Treatment with the PI3K inhibitor umbralisib was safe and effective in patients with relapsed/refractory marginal zone lymphoma, according to results of a new phase II study.
Results of this study were presented at the American Association for Cancer Research (AACR) Annual Meeting, held March 29–April 3 in Atlanta (abstract CT132).
Marginal zone lymphoma is an indolent B-cell lymphoma, and it accounts for approximately 10% of all non-Hodgkin lymphomas. In general, responses to front-line therapy are quite high. “In patients who progress after front-line therapy … there are limited treatment options,” said Nathan H. Fowler, MD, of the University of Texas MD Anderson Cancer Center in Houston. “In patients who become refractory to chemotherapy, response rates in general are low, and most remissions remain under about a year or two.”
Umbralisib is a next-generation PI3 kinase inhibitor that is selective for the delta isoform of PI3K, which Fowler said might explain the improved toxicity profile in early studies over other PI3K inhibitors.
This study is ongoing, involving multiple cohorts and malignancies. The marginal zone lymphoma cohort all received single-agent umbralisib until disease progression or unacceptable toxicity. A total of 72 patients have been enrolled; the current analysis included 69 of those patients in the safety population and 42 patients in an interim efficacy analysis. Patients had a median age of 67 years, and 55% of patients had the extranodal subtype of marginal zone lymphoma.
The median duration of exposure to the agent in the efficacy population was 10.1 months, and after a median follow-up of 12.5 months, 55% of patients continued on the study therapy. The overall response rate was 52% both by independent review and by investigator assessment. By independent review, the clinical benefit rate (responses plus stable disease) was 88%. The median time to initial response was 2.7 months, and both the median duration of response and the median progression-free survival (PFS) were not yet reached. The estimated PFS rate at 12 months was 66%.
In general the drug was well tolerated, with no reports of colitis reported. Adverse events (AEs) leading to a dose reduction occurred in 9% of the cohort, and 14% discontinued umbralisib due to an AE considered at least probably related to the treatment. Among the more common AEs were diarrhea, nausea, and fatigue; 13% of the cohort had grade 3 or 4 neutropenia.
“[Umbralisib] is highly active against marginal zone lymphoma, including multiple different subtypes,” Fowler said. “Toxicity did not appear to be worsening with prolonged exposure, and this is a bit different from what we’ve seen with other drugs in this class.” He noted that on the basis of these results the drug has been granted Breakthrough Therapy Designation by the US Food and Drug Administration, and several phase III trials are planned.

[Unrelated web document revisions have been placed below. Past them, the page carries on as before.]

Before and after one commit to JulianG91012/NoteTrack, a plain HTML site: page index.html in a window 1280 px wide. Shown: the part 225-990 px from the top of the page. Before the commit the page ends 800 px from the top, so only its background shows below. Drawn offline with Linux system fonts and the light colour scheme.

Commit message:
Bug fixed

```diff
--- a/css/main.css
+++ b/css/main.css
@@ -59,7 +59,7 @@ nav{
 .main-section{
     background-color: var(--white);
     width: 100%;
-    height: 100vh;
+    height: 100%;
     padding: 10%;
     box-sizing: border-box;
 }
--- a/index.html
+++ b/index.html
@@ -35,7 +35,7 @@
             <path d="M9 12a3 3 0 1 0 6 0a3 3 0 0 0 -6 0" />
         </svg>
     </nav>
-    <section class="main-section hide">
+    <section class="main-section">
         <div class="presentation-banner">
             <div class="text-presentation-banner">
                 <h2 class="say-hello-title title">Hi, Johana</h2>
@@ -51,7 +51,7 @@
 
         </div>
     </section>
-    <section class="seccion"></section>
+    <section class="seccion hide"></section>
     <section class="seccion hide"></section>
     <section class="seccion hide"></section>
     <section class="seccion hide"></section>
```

Louis M. Weiner, MD, of the Georgetown Comprehensive Cancer Center at Georgetown University, who was not involved with the study, said the results are impressive in terms of the improved response rates in what can be a difficult-to-treat malignancy. He noted that results such as these seem to be getting more commonplace across malignancies as a number of fields of cancer research continue to mature. “Only a few years ago, these [results] would have been headline news-brand-new treatments that are working so well,” he said. “We’re really in an exciting era now.”